**TASK INSTRUCTIONS**
Search the entries below. Return every line that has "Variational" in it.

*** RAW DATA Section Begins ***

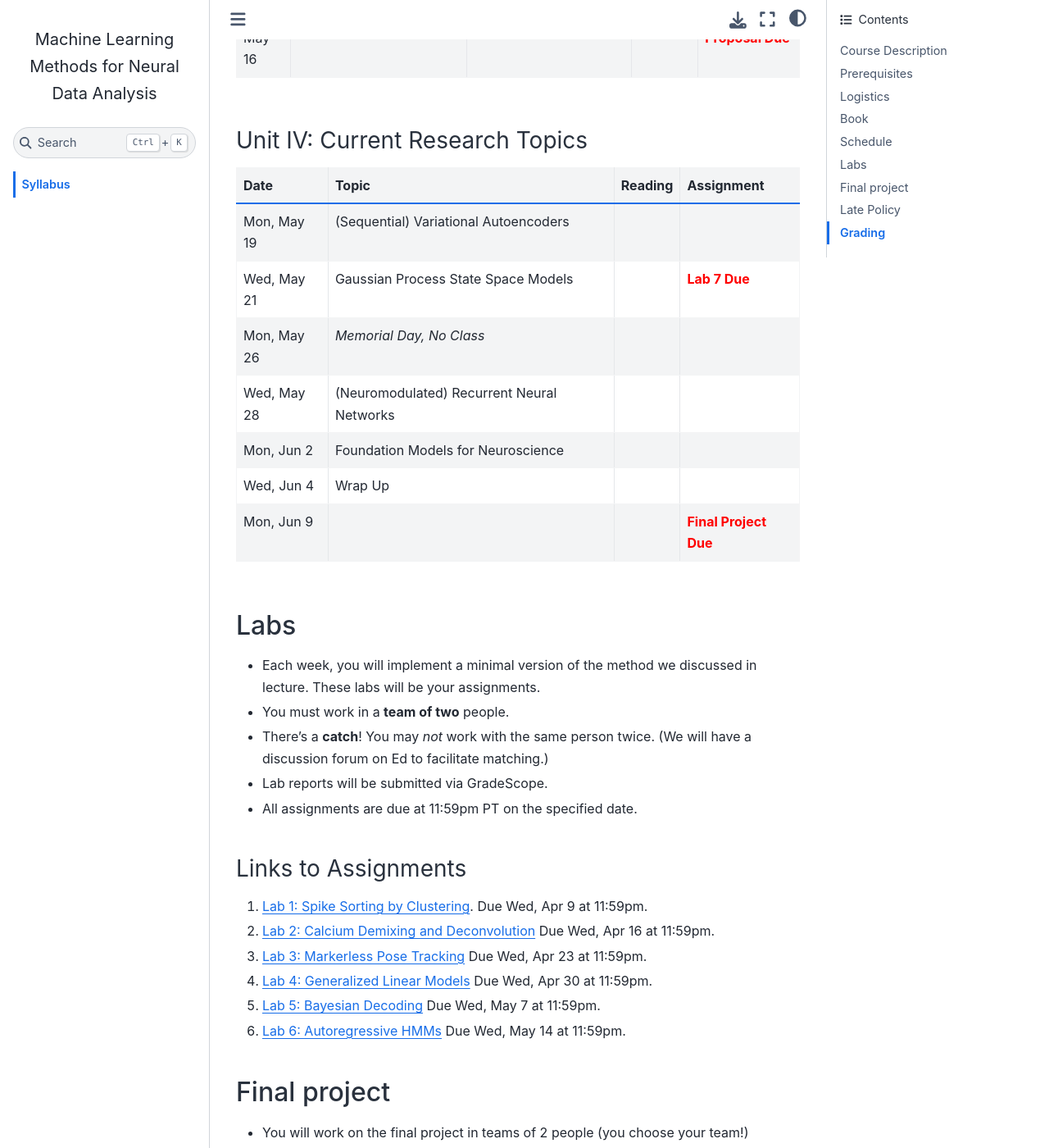
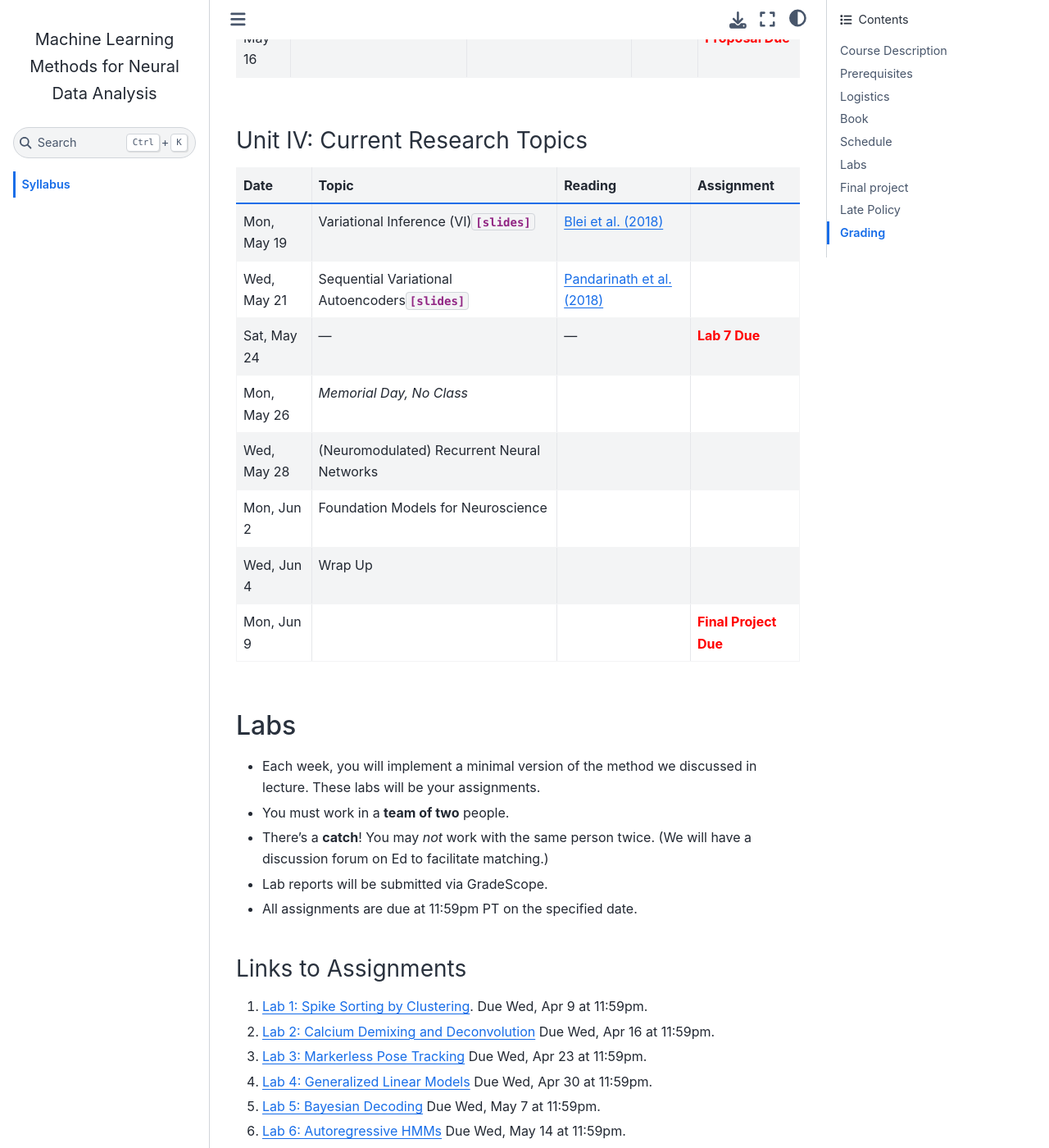
Before and after one commit to slinderman/stats320, a Jupyter Book: the page built from index.md, in a window 1280 px wide and 1400 px high, scrolled down 3422 px. Shown: the whole window at 82% size. Built offline with Jupyter Book 1.0.4 settings and Sphinx 7.4.7 and the Sphinx Book theme 1.1.4, drawn with Linux system fonts in a browser that asks for light colours; some of the changed text lies outside the part shown.

Commit message:
adding slides for this week

```diff
--- a/index.md
+++ b/index.md
@@ -66,8 +66,9 @@ The lectures develop the theory behind the methods developed in the labs (i.e.,
 
 | Date        | Topic | Reading | Assignment |
 | ----------- | ----- | ------- | ---------- |
-| Mon, May 19 | (Sequential) Variational Autoencoders | | |
-| Wed, May 21 | Gaussian Process State Space Models | | <span style="color:red">**Lab 7 Due**</span> |
+| Mon, May 19 | Variational Inference (VI){Download}`[slides]<slides/pdf/14_vi.pdf>` | [Blei et al. (2018)](https://arxiv.org/abs/1601.00670) | |
+| Wed, May 21 | Sequential Variational Autoencoders{Download}`[slides]<slides/pdf/15_lfads.pdf>` | [Pandarinath et al. (2018)](https://www.nature.com/articles/s41592-018-0109-9) | |
+| Sat, May 24 | &mdash; | &mdash; | <span style="color:red">**Lab 7 Due**</span> |
 | Mon, May 26 | _Memorial Day, No Class_ | | | |
 | Wed, May 28 | (Neuromodulated) Recurrent Neural Networks | | |
 | Mon, Jun 2  | Foundation Models for Neuroscience | | |
@@ -88,7 +89,8 @@ The lectures develop the theory behind the methods developed in the labs (i.e.,
 3. [Lab 3: Markerless Pose Tracking](https://slinderman.github.io/ml4nd/labs/03_pose_tracking.html) Due Wed, Apr 23 at 11:59pm.
 4. [Lab 4: Generalized Linear Models](https://slinderman.github.io/ml4nd/labs/04_glms.html) Due Wed, Apr 30 at 11:59pm.
 5. [Lab 5: Bayesian Decoding](https://slinderman.github.io/ml4nd/labs/05_decoding.html) Due Wed, May 7 at 11:59pm.
-5. [Lab 6: Autoregressive HMMs](https://slinderman.github.io/ml4nd/labs/06_arhmm.html) Due Wed, May 14 at 11:59pm.
+6. [Lab 6: Autoregressive HMMs](https://slinderman.github.io/ml4nd/labs/06_arhmm.html) Due Wed, May 14 at 11:59pm.
+7. [Lab 7: Variational EM](https://slinderman.github.io/ml4nd/labs/07_vem.html) Due Sat, May 24 at 11:59pm.
 
 ## Final project
 
```
Also changed, not shown: 2 other files.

*** RAW DATA Section Ends ***

**REPLY TO THE TASK**
-| Mon, May 19 | (Sequential) Variational Autoencoders | | |
+| Mon, May 19 | Variational Inference (VI){Download}`[slides]<slides/pdf/14_vi.pdf>` | [Blei et al. (2018)](https://arxiv.org/abs/1601.00670) | |
+| Wed, May 21 | Sequential Variational Autoencoders{Download}`[slides]<slides/pdf/15_lfads.pdf>` | [Pandarinath et al. (2018)](https://www.nature.com/articles/s41592-018-0109-9) | |
+7. [Lab 7: Variational EM](https://slinderman.github.io/ml4nd/labs/07_vem.html) Due Sat, May 24 at 11:59pm.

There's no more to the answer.